Libby’s lawyers had asked Fitzgerald to produce evidence that Valerie Plame Wilson was a covert agent at the CIA. They had also asked for an assessment of the damage, if any, caused by the exposure of her identity.

In papers filed with the court, Fitzgerald refused both requests. Now, in the courtroom, Judge Walton wanted to hear Fitzgerald’s reasons.

“Does the government intend to introduce any evidence that would relate to either damage or potential damage that the alleged revelations by Mr. Libby caused, or do you intend to introduce any evidence related to Ms. Wilson’s status and whether it was classified or she was in a covert status or anything of that nature?” Walton asked.

“We don’t intend to offer any proof of actual damage,” Fitzgerald said. “We’re not going to get into whether that would occur or not. It’s not part of the perjury statute.” [...]

“We are trying a perjury case,” Fitzgerald said. “If she turned out to be a postal driver mistaken for a CIA employee, it’s not a defense if you lie in a grand jury under oath about what you said.”

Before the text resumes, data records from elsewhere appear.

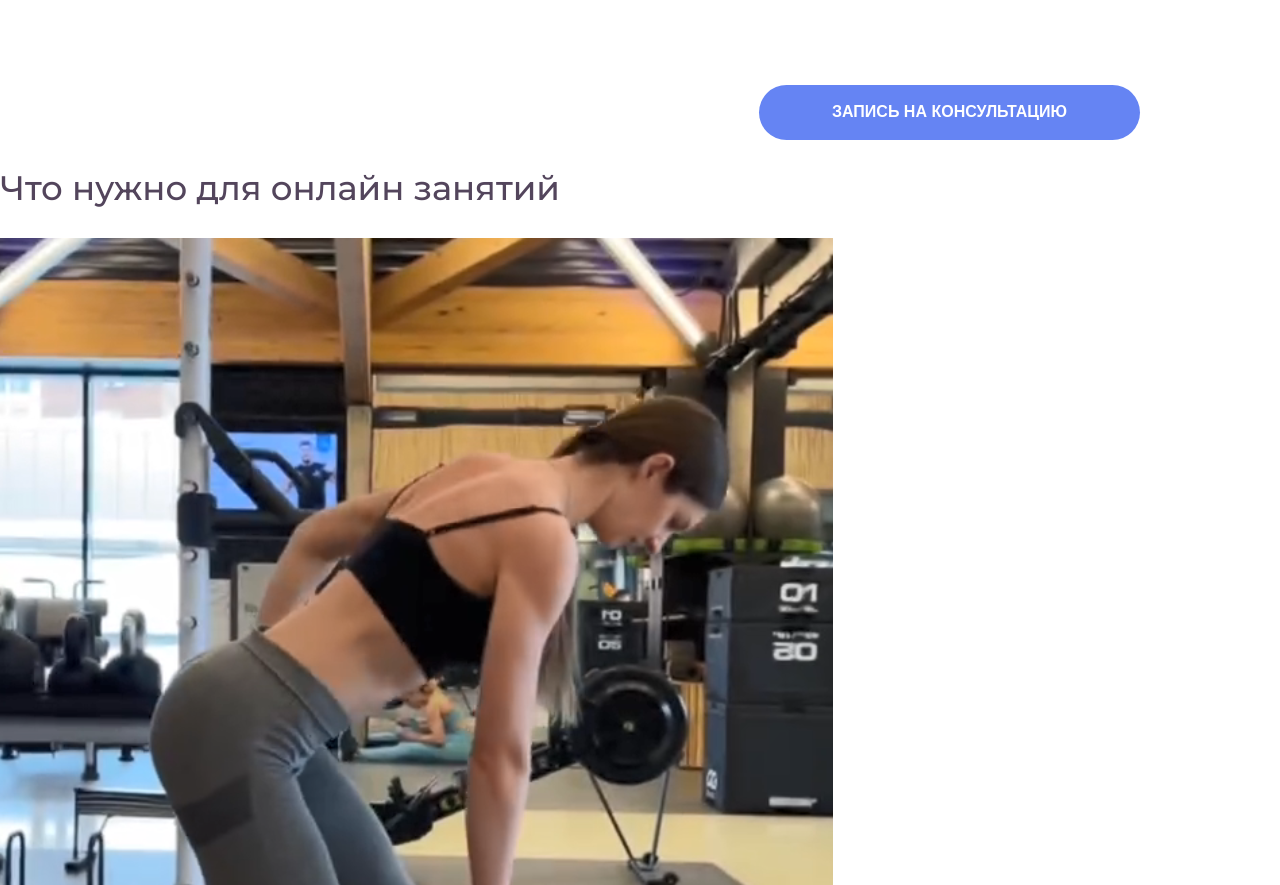
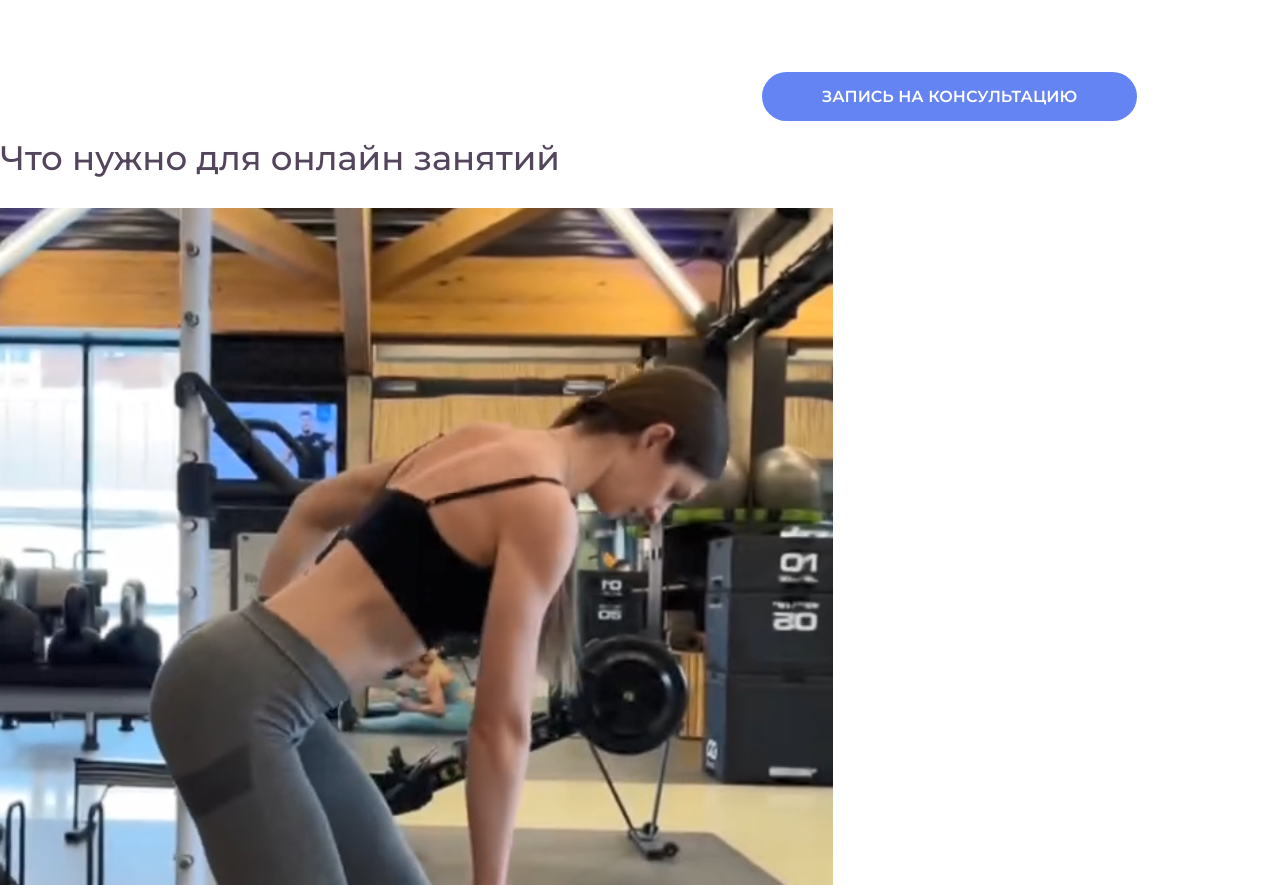
Before and after one commit to LFemina/ITGIRLS_teamproject2, a website: page index.html in a window 1280 px wide. Shown: the part 2864-3749 px from the top of the page. Drawn offline with nearby package versions, Linux system fonts and the light colour scheme; files that its build step writes are made by us from their sources.

Commit message:
btn to a

```diff
--- a/index.html
+++ b/index.html
@@ -112,9 +112,9 @@
                     <p class="stage__text ui-text__p-4sect">начинаем тренироваться и вместе идём к результату</p>
                 </div>
             </div>
-            <form action="#" target="_blank">
-                <button type="button" class="btn fourth__button ui-btn__4sect">ЗАПИСЬ НА КОНСУЛЬТАЦИЮ</button>
-            </form>
+            <div>
+                <a href="#" target="_blank" class="btn fourth__button ui-btn__4sect">ЗАПИСЬ НА КОНСУЛЬТАЦИЮ</a>
+            </div>
         </section>
         <section class="fifth-section">
             <h1 class="ui-text__h1">Что нужно для онлайн занятий</h1>
```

So there you have it. Not only does it not matter if the Valerie Plame Wilson leak did any damage, or no damage at all. It doesn’t even matter if Wilson even worked for the CIA. What Patrick Fitzgerald set out to investigate, the alleged politically motivated, deliberate exposure of a covert CIA agent, no longer matters.
The Plame game is further proof that prosecutors should not be tasked to investigate certain "special" offenses, because inevitably, if nothing is there, they continue pursuing things purely to keep their jobs. It's better to leave such efforts to someone whose salary gets paid for other prosecutorial work as well.

Tuesday, May 09, 2006

Have Journo Degree, Need Boobs

The things you find on Craig's List:
I know this is a long shot, but it's worth a try. This month I attained my B.S. degreee in journalism with a minor in marketing. I hope to one day soon be a leading broadcast journalist, but feel that my small chest is holding me back.

I am seeking understanding, kind-hearted people who are willing to invest in my A-cup breasts and help me finance a breast augmentation surgery and advance my career in broadcast journalism.

The surgery will cost $3,000 and get me up to a full C-cup. I believe that this is the final piece that I need to have more self-confidence and gain better job opportunities.

In this day and age, I know how important looking good is for any career. I know this surgery will increase my chances three-fold on top of my education, experience and talent.

Please reply if you can help. This is not only an investment in my confidence; It is an investment in my fruitful career. Thank you.

Categories: , ,